(Records from a data collection)

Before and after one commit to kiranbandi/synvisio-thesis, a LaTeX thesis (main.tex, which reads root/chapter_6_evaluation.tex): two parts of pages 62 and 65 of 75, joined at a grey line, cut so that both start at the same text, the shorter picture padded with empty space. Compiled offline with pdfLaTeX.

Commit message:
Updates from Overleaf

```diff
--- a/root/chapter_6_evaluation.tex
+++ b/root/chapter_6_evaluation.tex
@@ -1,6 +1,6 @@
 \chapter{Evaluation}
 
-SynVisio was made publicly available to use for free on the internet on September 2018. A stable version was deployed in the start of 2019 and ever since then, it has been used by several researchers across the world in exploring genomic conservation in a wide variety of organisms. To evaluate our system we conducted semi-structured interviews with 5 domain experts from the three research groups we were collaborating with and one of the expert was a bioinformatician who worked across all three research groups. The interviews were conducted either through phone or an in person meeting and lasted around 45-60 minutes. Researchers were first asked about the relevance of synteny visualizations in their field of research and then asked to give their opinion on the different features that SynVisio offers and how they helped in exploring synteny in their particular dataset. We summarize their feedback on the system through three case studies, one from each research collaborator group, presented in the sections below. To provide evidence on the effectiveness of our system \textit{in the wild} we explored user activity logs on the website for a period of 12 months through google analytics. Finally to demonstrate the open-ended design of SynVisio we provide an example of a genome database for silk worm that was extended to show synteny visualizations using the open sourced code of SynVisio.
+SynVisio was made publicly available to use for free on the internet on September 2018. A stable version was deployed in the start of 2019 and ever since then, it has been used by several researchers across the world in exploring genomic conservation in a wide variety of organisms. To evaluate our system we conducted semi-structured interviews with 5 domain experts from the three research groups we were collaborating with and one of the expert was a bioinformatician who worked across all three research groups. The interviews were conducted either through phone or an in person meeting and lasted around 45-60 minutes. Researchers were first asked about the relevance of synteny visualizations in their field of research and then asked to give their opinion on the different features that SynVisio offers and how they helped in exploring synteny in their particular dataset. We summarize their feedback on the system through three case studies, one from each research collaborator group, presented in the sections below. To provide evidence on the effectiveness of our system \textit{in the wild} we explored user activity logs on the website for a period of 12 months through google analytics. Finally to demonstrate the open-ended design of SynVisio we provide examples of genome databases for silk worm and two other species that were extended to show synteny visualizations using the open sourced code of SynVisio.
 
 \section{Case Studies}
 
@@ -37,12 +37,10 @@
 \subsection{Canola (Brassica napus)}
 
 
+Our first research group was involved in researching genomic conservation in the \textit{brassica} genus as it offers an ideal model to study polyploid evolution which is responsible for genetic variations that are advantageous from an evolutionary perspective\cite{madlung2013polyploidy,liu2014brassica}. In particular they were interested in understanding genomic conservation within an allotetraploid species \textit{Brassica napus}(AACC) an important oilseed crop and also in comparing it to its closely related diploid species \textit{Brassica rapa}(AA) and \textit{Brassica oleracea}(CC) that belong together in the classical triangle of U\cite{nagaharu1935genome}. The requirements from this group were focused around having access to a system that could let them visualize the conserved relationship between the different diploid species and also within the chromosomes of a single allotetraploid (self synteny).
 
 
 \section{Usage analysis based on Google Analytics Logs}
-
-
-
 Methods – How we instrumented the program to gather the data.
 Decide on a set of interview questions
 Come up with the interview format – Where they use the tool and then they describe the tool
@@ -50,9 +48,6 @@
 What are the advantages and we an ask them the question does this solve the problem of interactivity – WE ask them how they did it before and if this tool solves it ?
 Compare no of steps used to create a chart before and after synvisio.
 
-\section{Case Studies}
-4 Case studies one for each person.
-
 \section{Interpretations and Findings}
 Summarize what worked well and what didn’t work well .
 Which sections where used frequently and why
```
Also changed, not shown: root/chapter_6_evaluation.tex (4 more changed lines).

__WHAT IS EXPECTED__
Nothing in the entries above may be left out; retype them all exactly.

__SOLUTION TO THIS PROBLEM__
Before and after one commit to kiranbandi/synvisio-thesis, a LaTeX thesis (main.tex, which reads root/chapter_6_evaluation.tex): two parts of pages 62 and 65 of 75, joined at a grey line, cut so that both start at the same text, the shorter picture padded with empty space. Compiled offline with pdfLaTeX.

Commit message:
Updates from Overleaf

```diff
--- a/root/chapter_6_evaluation.tex
+++ b/root/chapter_6_evaluation.tex
@@ -1,6 +1,6 @@
 \chapter{Evaluation}
 
-SynVisio was made publicly available to use for free on the internet on September 2018. A stable version was deployed in the start of 2019 and ever since then, it has been used by several researchers across the world in exploring genomic conservation in a wide variety of organisms. To evaluate our system we conducted semi-structured interviews with 5 domain experts from the three research groups we were collaborating with and one of the expert was a bioinformatician who worked across all three research groups. The interviews were conducted either through phone or an in person meeting and lasted around 45-60 minutes. Researchers were first asked about the relevance of synteny visualizations in their field of research and then asked to give their opinion on the different features that SynVisio offers and how they helped in exploring synteny in their particular dataset. We summarize their feedback on the system through three case studies, one from each research collaborator group, presented in the sections below. To provide evidence on the effectiveness of our system \textit{in the wild} we explored user activity logs on the website for a period of 12 months through google analytics. Finally to demonstrate the open-ended design of SynVisio we provide an example of a genome database for silk worm that was extended to show synteny visualizations using the open sourced code of SynVisio.
+SynVisio was made publicly available to use for free on the internet on September 2018. A stable version was deployed in the start of 2019 and ever since then, it has been used by several researchers across the world in exploring genomic conservation in a wide variety of organisms. To evaluate our system we conducted semi-structured interviews with 5 domain experts from the three research groups we were collaborating with and one of the expert was a bioinformatician who worked across all three research groups. The interviews were conducted either through phone or an in person meeting and lasted around 45-60 minutes. Researchers were first asked about the relevance of synteny visualizations in their field of research and then asked to give their opinion on the different features that SynVisio offers and how they helped in exploring synteny in their particular dataset. We summarize their feedback on the system through three case studies, one from each research collaborator group, presented in the sections below. To provide evidence on the effectiveness of our system \textit{in the wild} we explored user activity logs on the website for a period of 12 months through google analytics. Finally to demonstrate the open-ended design of SynVisio we provide examples of genome databases for silk worm and two other species that were extended to show synteny visualizations using the open sourced code of SynVisio.
 
 \section{Case Studies}
 
@@ -37,12 +37,10 @@
 \subsection{Canola (Brassica napus)}
 
 
+Our first research group was involved in researching genomic conservation in the \textit{brassica} genus as it offers an ideal model to study polyploid evolution which is responsible for genetic variations that are advantageous from an evolutionary perspective\cite{madlung2013polyploidy,liu2014brassica}. In particular they were interested in understanding genomic conservation within an allotetraploid species \textit{Brassica napus}(AACC) an important oilseed crop and also in comparing it to its closely related diploid species \textit{Brassica rapa}(AA) and \textit{Brassica oleracea}(CC) that belong together in the classical triangle of U\cite{nagaharu1935genome}. The requirements from this group were focused around having access to a system that could let them visualize the conserved relationship between the different diploid species and also within the chromosomes of a single allotetraploid (self synteny).
 
 
 \section{Usage analysis based on Google Analytics Logs}
-
-
-
 Methods – How we instrumented the program to gather the data.
 Decide on a set of interview questions
 Come up with the interview format – Where they use the tool and then they describe the tool
@@ -50,9 +48,6 @@
 What are the advantages and we an ask them the question does this solve the problem of interactivity – WE ask them how they did it before and if this tool solves it ?
 Compare no of steps used to create a chart before and after synvisio.
 
-\section{Case Studies}
-4 Case studies one for each person.
-
 \section{Interpretations and Findings}
 Summarize what worked well and what didn’t work well .
 Which sections where used frequently and why
```
Also changed, not shown: root/chapter_6_evaluation.tex (4 more changed lines).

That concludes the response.